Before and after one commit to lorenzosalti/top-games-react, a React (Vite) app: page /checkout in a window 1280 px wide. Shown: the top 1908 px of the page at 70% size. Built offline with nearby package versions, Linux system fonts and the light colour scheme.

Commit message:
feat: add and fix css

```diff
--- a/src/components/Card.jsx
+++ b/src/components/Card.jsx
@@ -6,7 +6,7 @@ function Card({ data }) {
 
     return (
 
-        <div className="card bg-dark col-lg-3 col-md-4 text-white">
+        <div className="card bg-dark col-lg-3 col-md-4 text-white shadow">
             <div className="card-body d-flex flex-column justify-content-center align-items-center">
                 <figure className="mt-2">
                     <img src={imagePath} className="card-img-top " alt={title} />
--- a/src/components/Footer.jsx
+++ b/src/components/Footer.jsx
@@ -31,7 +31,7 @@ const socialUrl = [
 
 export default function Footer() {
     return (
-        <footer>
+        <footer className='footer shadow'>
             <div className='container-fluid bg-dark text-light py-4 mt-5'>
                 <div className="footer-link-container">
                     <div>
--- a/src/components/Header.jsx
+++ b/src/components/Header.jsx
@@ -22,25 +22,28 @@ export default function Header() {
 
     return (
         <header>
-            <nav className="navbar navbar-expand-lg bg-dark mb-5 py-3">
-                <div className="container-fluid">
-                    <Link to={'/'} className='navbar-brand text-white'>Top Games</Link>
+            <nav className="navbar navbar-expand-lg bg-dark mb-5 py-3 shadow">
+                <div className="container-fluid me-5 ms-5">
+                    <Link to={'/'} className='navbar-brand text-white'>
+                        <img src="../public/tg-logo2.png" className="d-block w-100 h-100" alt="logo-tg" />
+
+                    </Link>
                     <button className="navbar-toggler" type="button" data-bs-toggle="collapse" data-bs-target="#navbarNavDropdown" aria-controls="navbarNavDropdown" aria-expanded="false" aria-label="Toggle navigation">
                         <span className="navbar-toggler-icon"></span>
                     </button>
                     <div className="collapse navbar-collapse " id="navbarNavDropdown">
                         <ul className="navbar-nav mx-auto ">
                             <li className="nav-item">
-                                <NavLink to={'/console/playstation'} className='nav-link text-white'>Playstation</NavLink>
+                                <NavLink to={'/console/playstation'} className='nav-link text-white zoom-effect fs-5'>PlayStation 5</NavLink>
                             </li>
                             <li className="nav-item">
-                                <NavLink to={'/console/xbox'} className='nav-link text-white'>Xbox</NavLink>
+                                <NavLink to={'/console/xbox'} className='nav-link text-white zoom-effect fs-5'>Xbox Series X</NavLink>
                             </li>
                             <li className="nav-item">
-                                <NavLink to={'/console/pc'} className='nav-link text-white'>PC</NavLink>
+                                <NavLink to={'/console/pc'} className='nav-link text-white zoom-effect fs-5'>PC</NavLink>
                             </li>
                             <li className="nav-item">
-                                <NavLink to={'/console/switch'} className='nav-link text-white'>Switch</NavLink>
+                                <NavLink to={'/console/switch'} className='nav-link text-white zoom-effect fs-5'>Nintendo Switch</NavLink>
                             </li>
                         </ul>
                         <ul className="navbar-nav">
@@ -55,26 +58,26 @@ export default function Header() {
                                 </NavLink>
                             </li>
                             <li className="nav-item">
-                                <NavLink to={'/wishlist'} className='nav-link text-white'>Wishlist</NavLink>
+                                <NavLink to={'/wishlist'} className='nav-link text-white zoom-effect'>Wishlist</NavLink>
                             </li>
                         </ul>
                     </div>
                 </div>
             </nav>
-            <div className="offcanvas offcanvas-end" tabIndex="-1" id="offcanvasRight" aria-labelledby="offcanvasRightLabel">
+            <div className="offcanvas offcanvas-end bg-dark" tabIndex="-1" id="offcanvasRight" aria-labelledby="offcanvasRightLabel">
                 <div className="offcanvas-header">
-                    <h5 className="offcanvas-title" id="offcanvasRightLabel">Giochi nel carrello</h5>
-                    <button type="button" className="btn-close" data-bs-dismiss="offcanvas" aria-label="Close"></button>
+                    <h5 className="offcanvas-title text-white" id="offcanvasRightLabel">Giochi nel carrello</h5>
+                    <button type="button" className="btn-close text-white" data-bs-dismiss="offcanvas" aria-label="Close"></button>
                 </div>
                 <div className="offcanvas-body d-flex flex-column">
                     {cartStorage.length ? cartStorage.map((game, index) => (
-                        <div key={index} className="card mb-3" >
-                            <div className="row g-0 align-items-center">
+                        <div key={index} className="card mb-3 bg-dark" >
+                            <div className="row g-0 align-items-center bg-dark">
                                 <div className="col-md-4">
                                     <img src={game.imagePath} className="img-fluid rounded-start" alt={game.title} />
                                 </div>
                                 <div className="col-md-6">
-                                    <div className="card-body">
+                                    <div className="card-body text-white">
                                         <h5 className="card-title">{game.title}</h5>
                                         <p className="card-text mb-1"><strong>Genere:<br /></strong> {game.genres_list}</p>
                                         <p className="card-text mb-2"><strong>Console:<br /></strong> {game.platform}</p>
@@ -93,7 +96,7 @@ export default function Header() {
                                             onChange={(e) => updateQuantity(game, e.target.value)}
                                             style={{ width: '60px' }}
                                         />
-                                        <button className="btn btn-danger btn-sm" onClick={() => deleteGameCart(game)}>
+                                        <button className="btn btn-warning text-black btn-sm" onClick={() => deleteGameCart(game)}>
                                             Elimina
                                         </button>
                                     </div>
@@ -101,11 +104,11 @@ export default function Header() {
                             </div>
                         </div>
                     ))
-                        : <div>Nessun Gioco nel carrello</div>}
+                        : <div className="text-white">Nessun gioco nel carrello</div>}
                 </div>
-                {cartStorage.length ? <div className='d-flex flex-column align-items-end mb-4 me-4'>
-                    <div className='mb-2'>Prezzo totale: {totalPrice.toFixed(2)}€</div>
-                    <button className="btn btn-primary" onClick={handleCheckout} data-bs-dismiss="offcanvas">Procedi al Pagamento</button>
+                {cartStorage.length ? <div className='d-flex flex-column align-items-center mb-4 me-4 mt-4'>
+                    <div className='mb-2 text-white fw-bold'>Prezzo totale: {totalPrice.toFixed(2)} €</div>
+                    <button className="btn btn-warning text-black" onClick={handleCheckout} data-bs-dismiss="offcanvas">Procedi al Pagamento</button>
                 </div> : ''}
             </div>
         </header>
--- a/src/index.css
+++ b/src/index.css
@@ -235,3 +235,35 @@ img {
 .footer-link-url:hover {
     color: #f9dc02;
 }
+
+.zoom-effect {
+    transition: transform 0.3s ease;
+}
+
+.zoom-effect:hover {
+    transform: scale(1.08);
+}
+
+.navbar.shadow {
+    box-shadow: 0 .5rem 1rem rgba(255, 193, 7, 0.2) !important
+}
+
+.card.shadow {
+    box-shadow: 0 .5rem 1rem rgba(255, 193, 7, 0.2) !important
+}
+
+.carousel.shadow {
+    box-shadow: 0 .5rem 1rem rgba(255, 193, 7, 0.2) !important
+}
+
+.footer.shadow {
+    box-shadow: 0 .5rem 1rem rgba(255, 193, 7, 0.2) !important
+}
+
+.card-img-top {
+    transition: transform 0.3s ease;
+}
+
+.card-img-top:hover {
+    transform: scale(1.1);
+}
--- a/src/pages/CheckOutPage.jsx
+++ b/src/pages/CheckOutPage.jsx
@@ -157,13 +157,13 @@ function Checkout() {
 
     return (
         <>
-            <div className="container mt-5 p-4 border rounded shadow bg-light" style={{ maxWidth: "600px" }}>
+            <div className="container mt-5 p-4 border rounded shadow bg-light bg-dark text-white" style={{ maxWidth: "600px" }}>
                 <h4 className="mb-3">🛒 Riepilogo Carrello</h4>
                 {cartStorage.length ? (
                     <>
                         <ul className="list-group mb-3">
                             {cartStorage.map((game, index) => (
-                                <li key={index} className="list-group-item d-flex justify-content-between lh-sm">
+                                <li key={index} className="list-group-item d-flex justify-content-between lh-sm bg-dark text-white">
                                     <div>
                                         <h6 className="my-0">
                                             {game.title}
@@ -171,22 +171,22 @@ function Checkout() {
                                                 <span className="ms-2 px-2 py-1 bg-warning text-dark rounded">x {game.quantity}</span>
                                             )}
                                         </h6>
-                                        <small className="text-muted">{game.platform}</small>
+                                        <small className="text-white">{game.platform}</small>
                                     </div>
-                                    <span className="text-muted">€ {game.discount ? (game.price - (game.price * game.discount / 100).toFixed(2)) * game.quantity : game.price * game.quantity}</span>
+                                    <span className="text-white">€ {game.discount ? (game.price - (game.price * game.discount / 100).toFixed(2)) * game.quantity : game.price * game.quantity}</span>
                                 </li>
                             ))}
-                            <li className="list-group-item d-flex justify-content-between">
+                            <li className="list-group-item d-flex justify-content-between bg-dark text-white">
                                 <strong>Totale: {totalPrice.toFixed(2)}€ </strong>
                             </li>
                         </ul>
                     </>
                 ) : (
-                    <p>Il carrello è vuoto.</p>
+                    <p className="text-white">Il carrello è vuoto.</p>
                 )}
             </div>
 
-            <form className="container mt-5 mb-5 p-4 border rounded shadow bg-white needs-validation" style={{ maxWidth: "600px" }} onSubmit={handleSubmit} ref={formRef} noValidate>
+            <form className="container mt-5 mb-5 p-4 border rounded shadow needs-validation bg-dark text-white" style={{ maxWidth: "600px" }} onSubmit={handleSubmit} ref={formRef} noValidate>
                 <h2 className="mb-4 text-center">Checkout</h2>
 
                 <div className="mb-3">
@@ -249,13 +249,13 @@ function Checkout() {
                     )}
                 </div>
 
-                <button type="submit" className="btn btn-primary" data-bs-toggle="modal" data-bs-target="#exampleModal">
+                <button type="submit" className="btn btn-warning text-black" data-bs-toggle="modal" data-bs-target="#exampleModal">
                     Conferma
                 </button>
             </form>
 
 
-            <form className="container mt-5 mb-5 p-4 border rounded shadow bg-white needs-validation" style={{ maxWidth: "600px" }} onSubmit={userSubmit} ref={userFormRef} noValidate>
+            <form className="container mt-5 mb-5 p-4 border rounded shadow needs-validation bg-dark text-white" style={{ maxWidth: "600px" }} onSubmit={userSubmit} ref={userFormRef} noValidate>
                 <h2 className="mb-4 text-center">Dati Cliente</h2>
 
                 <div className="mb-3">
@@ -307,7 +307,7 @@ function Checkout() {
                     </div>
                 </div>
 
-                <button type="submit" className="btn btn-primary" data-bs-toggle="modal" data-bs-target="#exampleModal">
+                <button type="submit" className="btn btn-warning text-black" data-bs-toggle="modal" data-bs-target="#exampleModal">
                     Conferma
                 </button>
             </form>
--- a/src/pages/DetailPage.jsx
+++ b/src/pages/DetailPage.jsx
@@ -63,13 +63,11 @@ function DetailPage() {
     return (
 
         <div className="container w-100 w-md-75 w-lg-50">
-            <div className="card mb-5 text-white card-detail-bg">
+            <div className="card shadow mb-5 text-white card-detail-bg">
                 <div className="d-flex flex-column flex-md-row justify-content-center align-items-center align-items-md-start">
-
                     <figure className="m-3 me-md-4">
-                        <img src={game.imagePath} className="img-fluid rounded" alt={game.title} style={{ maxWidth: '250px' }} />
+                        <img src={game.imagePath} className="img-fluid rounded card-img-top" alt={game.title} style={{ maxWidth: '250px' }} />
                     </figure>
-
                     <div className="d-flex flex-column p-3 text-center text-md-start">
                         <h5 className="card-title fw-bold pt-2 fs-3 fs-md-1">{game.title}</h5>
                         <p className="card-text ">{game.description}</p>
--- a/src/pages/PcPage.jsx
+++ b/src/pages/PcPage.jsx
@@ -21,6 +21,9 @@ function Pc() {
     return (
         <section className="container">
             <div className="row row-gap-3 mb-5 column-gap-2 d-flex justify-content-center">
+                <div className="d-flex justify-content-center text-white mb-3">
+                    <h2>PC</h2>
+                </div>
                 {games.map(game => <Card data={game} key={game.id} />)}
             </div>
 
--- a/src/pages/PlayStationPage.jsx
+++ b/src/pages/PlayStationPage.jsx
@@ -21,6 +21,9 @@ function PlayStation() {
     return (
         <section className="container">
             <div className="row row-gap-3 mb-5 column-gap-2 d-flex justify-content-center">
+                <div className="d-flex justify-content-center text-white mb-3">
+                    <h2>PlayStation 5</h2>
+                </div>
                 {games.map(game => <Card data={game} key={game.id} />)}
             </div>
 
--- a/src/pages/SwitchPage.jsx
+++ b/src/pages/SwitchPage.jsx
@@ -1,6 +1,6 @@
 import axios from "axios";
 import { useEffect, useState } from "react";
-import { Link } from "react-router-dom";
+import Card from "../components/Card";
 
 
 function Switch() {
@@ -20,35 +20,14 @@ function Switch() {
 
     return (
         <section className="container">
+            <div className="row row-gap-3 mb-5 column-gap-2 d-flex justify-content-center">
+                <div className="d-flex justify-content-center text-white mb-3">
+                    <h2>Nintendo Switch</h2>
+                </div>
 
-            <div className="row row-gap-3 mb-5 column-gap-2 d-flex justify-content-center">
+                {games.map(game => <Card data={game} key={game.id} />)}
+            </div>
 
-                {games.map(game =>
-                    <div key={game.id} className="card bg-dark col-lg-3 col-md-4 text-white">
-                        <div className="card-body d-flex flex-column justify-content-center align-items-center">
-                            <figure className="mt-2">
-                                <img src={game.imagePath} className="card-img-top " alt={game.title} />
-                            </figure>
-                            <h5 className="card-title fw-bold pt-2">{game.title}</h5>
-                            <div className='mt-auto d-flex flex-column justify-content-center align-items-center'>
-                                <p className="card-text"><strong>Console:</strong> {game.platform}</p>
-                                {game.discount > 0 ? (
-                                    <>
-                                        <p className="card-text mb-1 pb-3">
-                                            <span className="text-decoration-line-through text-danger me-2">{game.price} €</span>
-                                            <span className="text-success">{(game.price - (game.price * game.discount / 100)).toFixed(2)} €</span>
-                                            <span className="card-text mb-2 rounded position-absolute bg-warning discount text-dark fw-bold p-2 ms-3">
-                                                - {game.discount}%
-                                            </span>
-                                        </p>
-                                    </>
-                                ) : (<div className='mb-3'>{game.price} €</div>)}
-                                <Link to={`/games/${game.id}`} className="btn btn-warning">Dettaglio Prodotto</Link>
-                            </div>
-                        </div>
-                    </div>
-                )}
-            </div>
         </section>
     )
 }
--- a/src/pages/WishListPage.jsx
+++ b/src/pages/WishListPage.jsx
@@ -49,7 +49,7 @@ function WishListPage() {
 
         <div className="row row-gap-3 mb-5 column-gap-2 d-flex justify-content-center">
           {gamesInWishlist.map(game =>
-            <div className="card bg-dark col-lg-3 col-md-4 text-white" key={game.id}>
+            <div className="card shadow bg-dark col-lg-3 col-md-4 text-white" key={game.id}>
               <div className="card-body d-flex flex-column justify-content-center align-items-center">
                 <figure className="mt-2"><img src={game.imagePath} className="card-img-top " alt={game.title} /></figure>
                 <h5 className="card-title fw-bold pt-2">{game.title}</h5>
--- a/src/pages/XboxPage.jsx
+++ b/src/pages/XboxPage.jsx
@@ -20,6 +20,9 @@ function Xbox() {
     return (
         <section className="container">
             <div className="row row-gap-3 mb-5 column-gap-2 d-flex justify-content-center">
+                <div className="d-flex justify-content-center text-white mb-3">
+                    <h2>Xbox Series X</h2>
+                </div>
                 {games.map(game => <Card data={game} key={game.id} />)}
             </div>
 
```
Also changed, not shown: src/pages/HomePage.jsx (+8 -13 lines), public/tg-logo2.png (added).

====

WHAT YOU HAVE TO DO
Whenever a line of the material above contains the string "components", copy that line out.

ANSWER TO THIS PROBLEM
--- a/src/components/Card.jsx
+++ b/src/components/Card.jsx
--- a/src/components/Footer.jsx
+++ b/src/components/Footer.jsx
--- a/src/components/Header.jsx
+++ b/src/components/Header.jsx
+import Card from "../components/Card";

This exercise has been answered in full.